> [YOUR GOAL]: From the listing below, reproduce word for word the part that opens with the line containing "Layer - Frontend]" and closes with the line containing "class A,B client;"; reproduce nothing else.

########################################

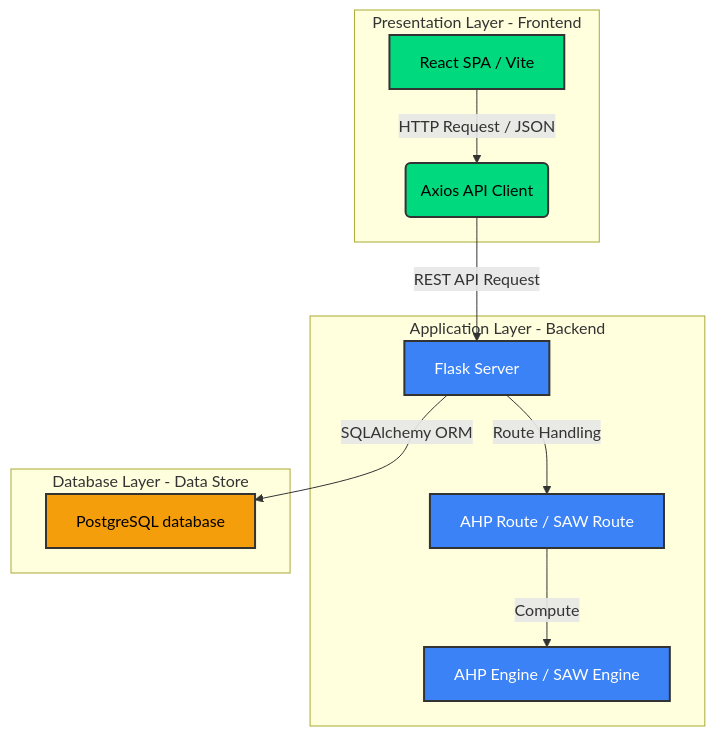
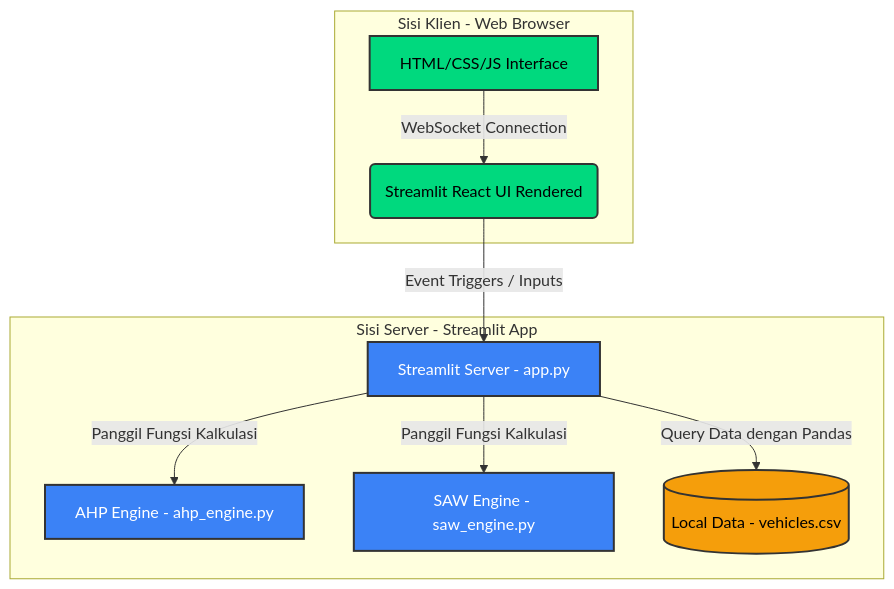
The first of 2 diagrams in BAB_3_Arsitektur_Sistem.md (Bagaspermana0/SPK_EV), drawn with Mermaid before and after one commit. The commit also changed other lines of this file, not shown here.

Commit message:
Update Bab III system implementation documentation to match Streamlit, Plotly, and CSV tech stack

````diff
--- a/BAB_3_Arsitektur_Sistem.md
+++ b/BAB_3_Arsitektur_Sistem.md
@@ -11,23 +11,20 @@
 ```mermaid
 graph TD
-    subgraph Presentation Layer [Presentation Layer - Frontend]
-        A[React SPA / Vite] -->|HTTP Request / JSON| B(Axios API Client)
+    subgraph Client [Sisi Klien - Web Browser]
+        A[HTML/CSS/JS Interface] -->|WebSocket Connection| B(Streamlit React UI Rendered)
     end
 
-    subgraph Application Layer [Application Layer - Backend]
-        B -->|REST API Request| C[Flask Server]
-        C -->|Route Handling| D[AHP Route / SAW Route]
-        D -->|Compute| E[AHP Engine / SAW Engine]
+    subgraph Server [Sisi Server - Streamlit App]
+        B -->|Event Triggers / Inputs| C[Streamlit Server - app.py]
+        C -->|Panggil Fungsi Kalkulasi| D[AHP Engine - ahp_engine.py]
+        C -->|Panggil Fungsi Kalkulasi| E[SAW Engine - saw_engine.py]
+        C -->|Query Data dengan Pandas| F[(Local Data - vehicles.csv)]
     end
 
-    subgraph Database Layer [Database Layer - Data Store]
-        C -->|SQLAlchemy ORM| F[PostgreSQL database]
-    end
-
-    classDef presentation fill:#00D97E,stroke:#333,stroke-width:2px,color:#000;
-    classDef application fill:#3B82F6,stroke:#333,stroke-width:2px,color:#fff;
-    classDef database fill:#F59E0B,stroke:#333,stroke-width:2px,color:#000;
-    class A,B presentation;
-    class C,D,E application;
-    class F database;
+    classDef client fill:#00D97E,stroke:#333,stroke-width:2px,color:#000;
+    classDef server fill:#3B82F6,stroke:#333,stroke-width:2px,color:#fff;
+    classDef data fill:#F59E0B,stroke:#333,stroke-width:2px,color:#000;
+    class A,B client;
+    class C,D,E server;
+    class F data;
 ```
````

########################################

> [RESULT]:
-    subgraph Presentation Layer [Presentation Layer - Frontend]
-        A[React SPA / Vite] -->|HTTP Request / JSON| B(Axios API Client)
+    subgraph Client [Sisi Klien - Web Browser]
+        A[HTML/CSS/JS Interface] -->|WebSocket Connection| B(Streamlit React UI Rendered)
     end
 
-    subgraph Application Layer [Application Layer - Backend]
-        B -->|REST API Request| C[Flask Server]
-        C -->|Route Handling| D[AHP Route / SAW Route]
-        D -->|Compute| E[AHP Engine / SAW Engine]
+    subgraph Server [Sisi Server - Streamlit App]
+        B -->|Event Triggers / Inputs| C[Streamlit Server - app.py]
+        C -->|Panggil Fungsi Kalkulasi| D[AHP Engine - ahp_engine.py]
+        C -->|Panggil Fungsi Kalkulasi| E[SAW Engine - saw_engine.py]
+        C -->|Query Data dengan Pandas| F[(Local Data - vehicles.csv)]
     end
 
-    subgraph Database Layer [Database Layer - Data Store]
-        C -->|SQLAlchemy ORM| F[PostgreSQL database]
-    end
-
-    classDef presentation fill:#00D97E,stroke:#333,stroke-width:2px,color:#000;
-    classDef application fill:#3B82F6,stroke:#333,stroke-width:2px,color:#fff;
-    classDef database fill:#F59E0B,stroke:#333,stroke-width:2px,color:#000;
-    class A,B presentation;
-    class C,D,E application;
-    class F database;
+    classDef client fill:#00D97E,stroke:#333,stroke-width:2px,color:#000;
+    classDef server fill:#3B82F6,stroke:#333,stroke-width:2px,color:#fff;
+    classDef data fill:#F59E0B,stroke:#333,stroke-width:2px,color:#000;
+    class A,B client;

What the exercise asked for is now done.